Agriculture in Chinese mythology
Agriculture is an important theme in Chinese mythology. There are many myths about the invention of agriculture that have been told or written about in China. Chinese mythology refers to those myths found in the historical geographic area of China.[a] This includes myths in Chinese and other languages, as transmitted by Han Chinese as well as other ethnic groups (of which fifty-six are officially recognized by the current administration of China). Many of the myths about agriculture involve its invention by such deities or cultural heroes such as Shennong, Houji, Houtu, and Shujun: of these Shennong is the most famous, according to Lihui Yang. There are also many other myths. Myths related to agriculture include how humans learned the use of fire, cooking, animal husbandry and the use of draft animals, inventions of various agricultural tools and implements, the domestication of various species of plants such as ginger and radishes, the evaluation and uses of various types of soil, irrigation by digging wells, and the invention of farmers markets. Other myths include events which made agriculture possible by destroying an excessive number of suns in the sky or ending the Great Flood.
Myth versus history
In the study of historical Chinese culture, many of the stories that have been told regarding characters and events which have been written or told of the distant past have a double tradition: one which tradition which presents a more historicized and one which presents a more mythological version.. This is also true in many of the accounts related to the acquisition of agricultural civilization in China.
Shennong is generally credited with having invented basic agriculture, including the plow; although he seems to have originated as a god of the burning wind, which is perhaps a reference to slash-and-burn agriculture, according to Anthony Christie.

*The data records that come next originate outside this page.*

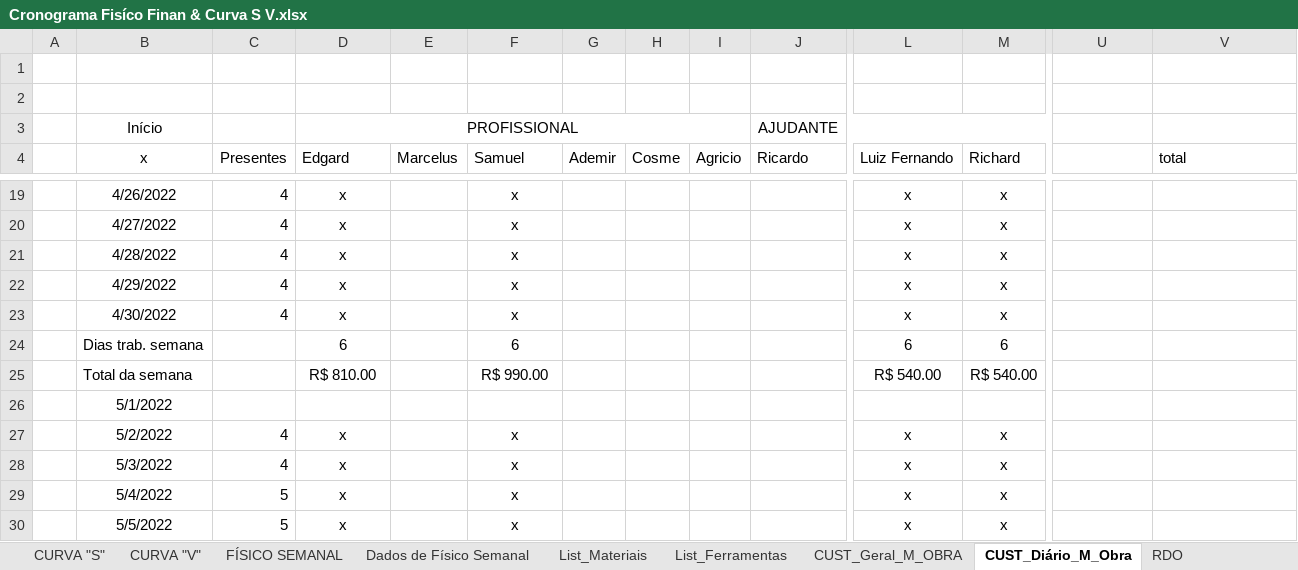
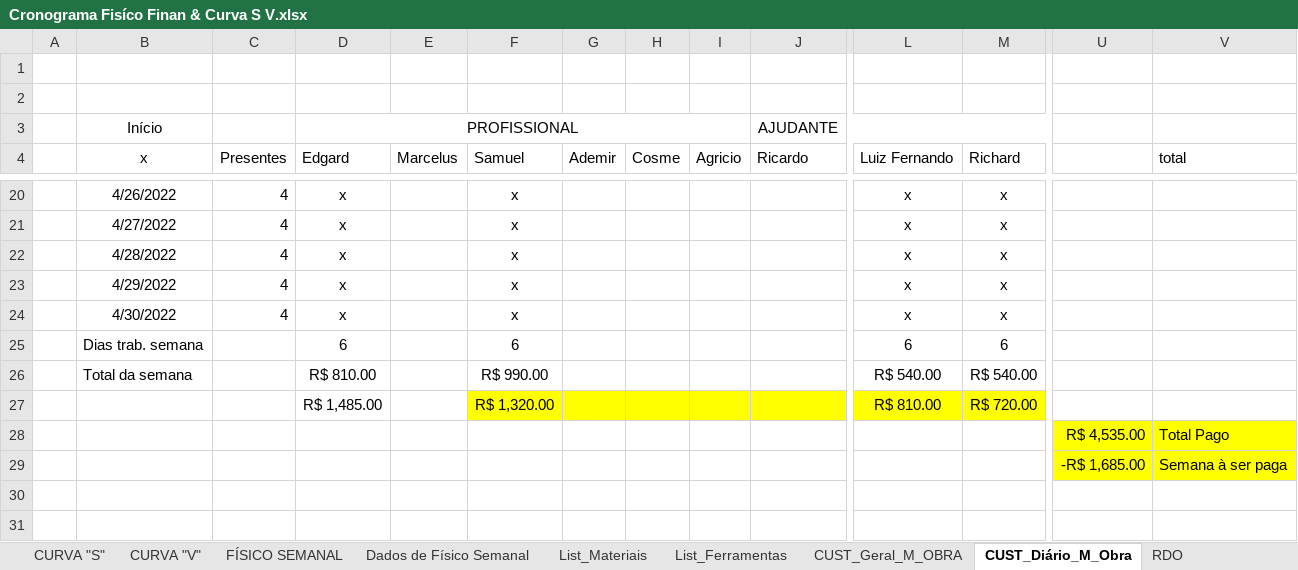
Before and after one commit to EdgardSancosta/Cronograma_Fisico_Financeiro, an Excel workbook: Cronograma Fisíco Finan & Curva S V.xlsx, sheet CUST_Diário_M_Obra, drawn as a sheet; only a part is shown, gaps mark what is left out; the shorter side is filled out with more unchanged rows; values as stored, in another font and other column widths than the file's, no borders; conditional formats not drawn; rows hold the shown columns only; the diff covers the shown part only; the diff names each change by its address in the sheet, - before the commit and + after, or states it on an @@ line.

```diff
--- a/Cronograma Fisíco Finan & Curva S V.xlsx (sheet CUST_Diário_M_Obra)
+++ b/Cronograma Fisíco Finan & Curva S V.xlsx (sheet CUST_Diário_M_Obra)
+row 27:  |  |  | R$ 1,485.00 |  | R$ 1,320.00 |  |  |  |  | R$ 810.00 | R$ 720.00
+row 28:  |  |  |  |  |  |  |  |  |  |  |  | R$ 4,535.00 | Total Pago
+row 29:  |  |  |  |  |  |  |  |  |  |  |  | -R$ 1,685.00 | Semana à ser paga
+row 30: (empty)
+row 31: (empty)
```
Also changed, not shown: 10 added rows, 2 removed rows, 3 edited cells and cell formats elsewhere in this sheet, sheet CUST_Geral_M_OBRA, formulas that keep their value, charts or pictures.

Houji was also known as Ji Qi, especially in more historically-oriented contexts. Posthumously, he was better known as Houji, from hou, meaning "prince/deity/spirit", and ji, meaning "agriculture", according to K. C. Wu.
A deity of the Earth who figures in various myths.

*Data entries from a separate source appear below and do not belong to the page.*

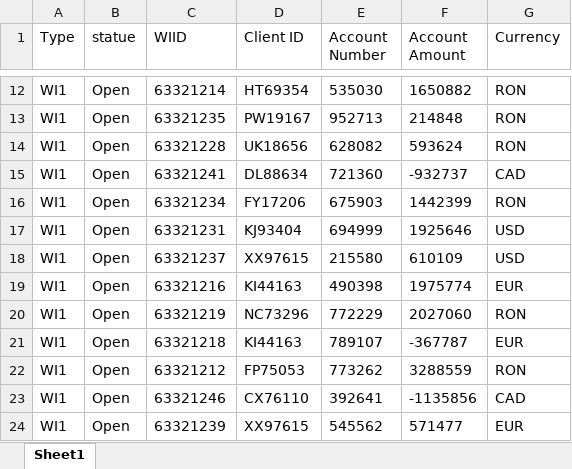
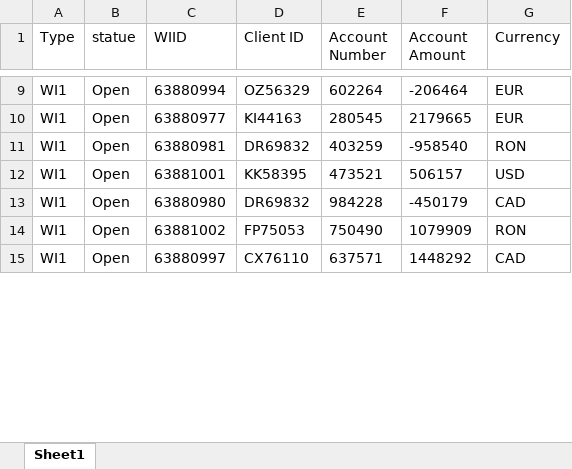
Before and after one commit to ParkWonBin/Study_UIPath, an Excel workbook: TypeC/save_data/save1_data_from_web.xlsx, sheet Sheet1, drawn as a sheet; only a part is shown, gaps mark what is left out; values as stored, in another font and other column widths than the file's, no borders; removed rows and columns are numbered as before the commit, all else as after; the diff covers the shown part only; the diff names each change by its address in the sheet, - before the commit and + after, or states it on an @@ line.

```diff
--- a/TypeC/save_data/save1_data_from_web.xlsx (sheet Sheet1)
+++ b/TypeC/save_data/save1_data_from_web.xlsx (sheet Sheet1)
-C9 (WIID): 63321214
+C9 (WIID): 63880994
-D9 (Client ID): HT69354
+D9 (Client ID): OZ56329
-E9 (Account Number): 535030
+E9 (Account Number): 602264
-F9 (Account Amount): 1650882
+F9 (Account Amount): -206464
-G9 (Currency): RON
+G9 (Currency): EUR
-row 13: WI1 | Open | 63321235 | PW19167 | 952713 | 214848 | RON
-row 14: WI1 | Open | 63321228 | UK18656 | 628082 | 593624 | RON
-row 15: WI1 | Open | 63321241 | DL88634 | 721360 | -932737 | CAD
-row 16: WI1 | Open | 63321234 | FY17206 | 675903 | 1442399 | RON
-row 17: WI1 | Open | 63321231 | KJ93404 | 694999 | 1925646 | USD
-row 18: WI1 | Open | 63321237 | XX97615 | 215580 | 610109 | USD
-C10 (WIID): 63321216
+C10 (WIID): 63880977
-E10 (Account Number): 490398
+E10 (Account Number): 280545
-F10 (Account Amount): 1975774
+F10 (Account Amount): 2179665
-C11 (WIID): 63321219
+C11 (WIID): 63880981
-D11 (Client ID): NC73296
+D11 (Client ID): DR69832
-E11 (Account Number): 772229
+E11 (Account Number): 403259
-F11 (Account Amount): 2027060
+F11 (Account Amount): -958540
-C12 (WIID): 63321218
+C12 (WIID): 63881001
-D12 (Client ID): KI44163
+D12 (Client ID): KK58395
-E12 (Account Number): 789107
+E12 (Account Number): 473521
-F12 (Account Amount): -367787
+F12 (Account Amount): 506157
-G12 (Currency): EUR
+G12 (Currency): USD
+row 13: WI1 | Open | 63880980 | DR69832 | 984228 | -450179 | CAD
-C14 (WIID): 63321212
+C14 (WIID): 63881002
-E14 (Account Number): 773262
+E14 (Account Number): 750490
-F14 (Account Amount): 3288559
+F14 (Account Amount): 1079909
-C15 (WIID): 63321246
+C15 (WIID): 63880997
-E15 (Account Number): 392641
+E15 (Account Number): 637571
-F15 (Account Amount): -1135856
+F15 (Account Amount): 1448292
-row 24: WI1 | Open | 63321239 | XX97615 | 545562 | 571477 | EUR
```
Also changed, not shown: 2 added rows, 11 removed rows and 70 edited cells elsewhere in this sheet, TypeC/KS_Client_Information_Template.xlsx, 7 other files.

Shujun is a Chinese god of farming and cultivation, also known as Yijun and Shangjun. Alternatively he is a legendary culture hero of ancient times, who was in the family tree of ancient Chinese emperors descended from the Yellow Emperor (Huangdi). Shujun is specially credited with inventing the use of a draft animal of the bovine family to pull a plow to turn the soil prior to planting.

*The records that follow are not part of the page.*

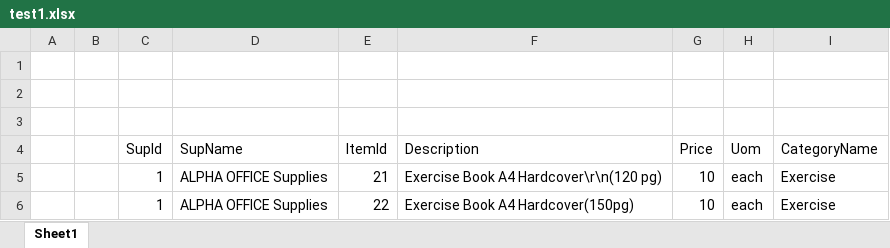
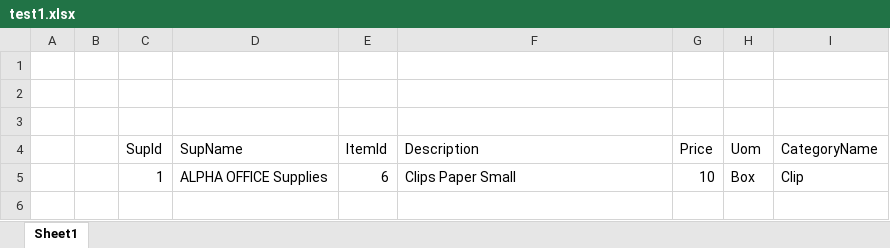
Before and after one commit to zinminht3t/InventoryManagementSystem-Sa46ADTeam10, an Excel workbook: LUSSISADTeam10Web/Content/test1.xlsx, sheet Sheet1, drawn as a sheet; values as stored, in another font and other column widths than the file's, no borders; removed rows and columns are numbered as before the commit, all else as after; the diff names each change by its address in the sheet, - before the commit and + after, or states it on an @@ line.

Commit message:
added the excel file import api method

```diff
--- a/LUSSISADTeam10Web/Content/test1.xlsx (sheet Sheet1)
+++ b/LUSSISADTeam10Web/Content/test1.xlsx (sheet Sheet1)
-row 5:  |  | 1 | ALPHA OFFICE Supplies | 21 | Exercise Book A4 Hardcover\r\n(120 pg) | 10 | each | Exercise
-row 6:  |  | 1 | ALPHA OFFICE Supplies | 22 | Exercise Book A4 Hardcover(150pg) | 10 | each | Exercise
+row 5:  |  | 1 | ALPHA OFFICE Supplies | 6 | Clips Paper Small | 10 | Box | Clip
```
Also changed, not shown: 6 other files.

Myths about a huge flood which lasted for many years before finally being controlled often include a motif of the acquisition of the agricultural civilization.
Traditionally there were five granular and storable staple food crops in China. Known as the "Five Grains", specific lists vary, but generally they include various seeds from the cereal, bean, and sometimes other families.
Seeds from dog
According to some mythological accounts, the ancestral seed grains of modern crops were found stuck to the hair of a dog. There are many variants of this myth.
There are various myths related to agriculture. Humans are said to have been taught the use of fire by Suiren. Suiren, also known as the Drill Man, used a fire-drill to start fires, and thus to allowing food to be cooked . Also: animal husbandry and the use of draft animals, inventions of various agricultural tools and implements, the domestication of various species of plants such as rice and ginger and radishes, the evaluation and uses of various types of soil, and irrigation by digging wells. Other myths include events which made agriculture possible by destroying an excessive number of suns in the sky or ending the Great Flood. Also there were all sorts of deities or beings in charge of bringing rain, drought, and various cyclical phenomena such as day and night or the various seasons in their proper order, which are vital aspects of successful agriculture. Other myths include the invention of farmers markets and the invention of fermentation.
Many of the myths regarding agriculture in China are related to popular religion and ritual.
- The geographic area of "China" is of course a concept which has evolved or changed through history.
- Christie, Anthony (1968). Chinese Mythology. Feltham: Hamlyn Publishing. ISBN 9780600006374.
- Wu, K.C. (1982). The Chinese Heritage. New York City: Crown Publishers. ISBN 0-517-54475X.
- Yang, Lihui; An, Deming (2005). Handbook of Chinese Mythology. With Jessica Anderson Turner. Santa Barbara CA: ABC-Clio. ISBN 9781576078068.